I've been caught up in the hopes of restoring my 1985 Trek 720, but to do so, I want to have it modified to fit a modern 700c wheelset--27" has just become too hard to find locally. But this also will require modifying the bosses for the cantilevers as well.

I have learned that all the work and restoration of the frame will make it about the same price as a Surly Long Haul Trucker frame, which seems to be the current touring frame of choice for this budget.

I do really love my 720, it's beautiful, elegant, resilient, and has gotten me in and out of a lot of trouble. Also very sentimental--purchased shortly after my mothers death when I was a teenager to get away, and that plays a big part in my love of this bike.

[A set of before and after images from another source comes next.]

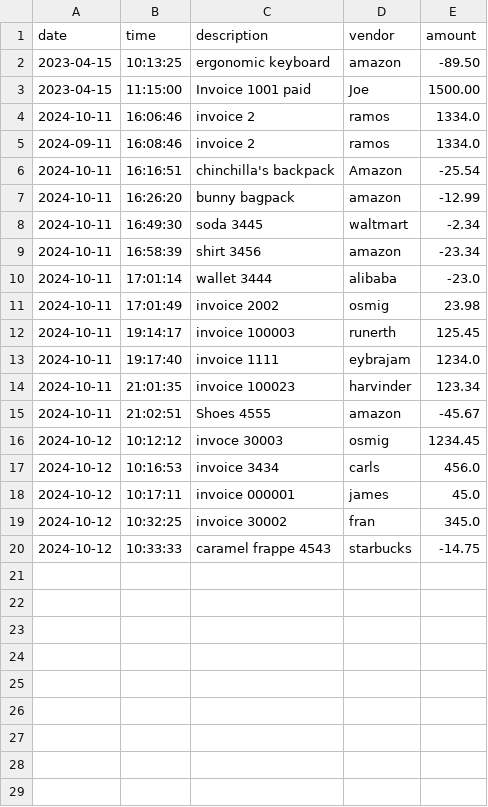
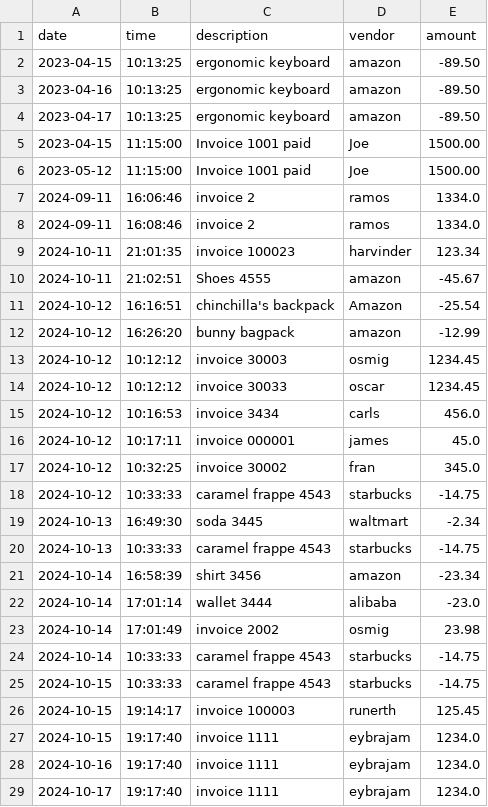
Before and after one commit to oscar-osmig/LearnToCode_Capstone1, a CSV file: transactions.csv, drawn as a sheet.

Commit message:
added filter method between start and end date

```diff
--- a/transactions.csv
+++ b/transactions.csv
@@ -2,16 +2,14 @@ date|time|description|vendor|amount
 2023-04-15|10:13:25|ergonomic keyboard|amazon|-89.50
+2023-04-16|10:13:25|ergonomic keyboard|amazon|-89.50
+2023-04-17|10:13:25|ergonomic keyboard|amazon|-89.50
 2023-04-15|11:15:00|Invoice 1001 paid|Joe|1500.00
-2024-10-11|16:06:46|invoice 2|ramos|1334.0
+2023-05-12|11:15:00|Invoice 1001 paid|Joe|1500.00
+2024-09-11|16:06:46|invoice 2|ramos|1334.0
 2024-09-11|16:08:46|invoice 2|ramos|1334.0
-2024-10-11|16:16:51|chinchilla's backpack|Amazon|-25.54
-2024-10-11|16:26:20|bunny bagpack|amazon|-12.99
-2024-10-11|16:49:30|soda 3445|waltmart|-2.34
-2024-10-11|16:58:39|shirt 3456|amazon|-23.34
-2024-10-11|17:01:14|wallet 3444|alibaba|-23.0
-2024-10-11|17:01:49|invoice 2002|osmig|23.98
-2024-10-11|19:14:17|invoice 100003|runerth|125.45
-2024-10-11|19:17:40|invoice 1111|eybrajam|1234.0
 2024-10-11|21:01:35|invoice 100023|harvinder|123.34
 2024-10-11|21:02:51|Shoes 4555|amazon|-45.67
-2024-10-12|10:12:12|invoce 30003|osmig|1234.45
+2024-10-12|16:16:51|chinchilla's backpack|Amazon|-25.54
+2024-10-12|16:26:20|bunny bagpack|amazon|-12.99
+2024-10-12|10:12:12|invoice 30003|osmig|1234.45
+2024-10-12|10:12:12|invoice 30033|oscar|1234.45
 2024-10-12|10:16:53|invoice 3434|carls|456.0
@@ -20 +18,12 @@ date|time|description|vendor|amount
 2024-10-12|10:33:33|caramel frappe 4543|starbucks|-14.75
+2024-10-13|16:49:30|soda 3445|waltmart|-2.34
+2024-10-13|10:33:33|caramel frappe 4543|starbucks|-14.75
+2024-10-14|16:58:39|shirt 3456|amazon|-23.34
+2024-10-14|17:01:14|wallet 3444|alibaba|-23.0
+2024-10-14|17:01:49|invoice 2002|osmig|23.98
+2024-10-14|10:33:33|caramel frappe 4543|starbucks|-14.75
+2024-10-15|10:33:33|caramel frappe 4543|starbucks|-14.75
+2024-10-15|19:14:17|invoice 100003|runerth|125.45
+2024-10-15|19:17:40|invoice 1111|eybrajam|1234.0
+2024-10-16|19:17:40|invoice 1111|eybrajam|1234.0
+2024-10-17|19:17:40|invoice 1111|eybrajam|1234.0
```
Also changed, not shown: 1 other file.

Would the Surly offer me anything above a modified 720 frame? I don't plan on touring the middle of nowhere--just California coastal roads, so I don't need anything "ultimate". However I want to be able to access parts at local shops should I need to.

Thanks,

Court
 

cycleheimer

Member
Mar 10, 2010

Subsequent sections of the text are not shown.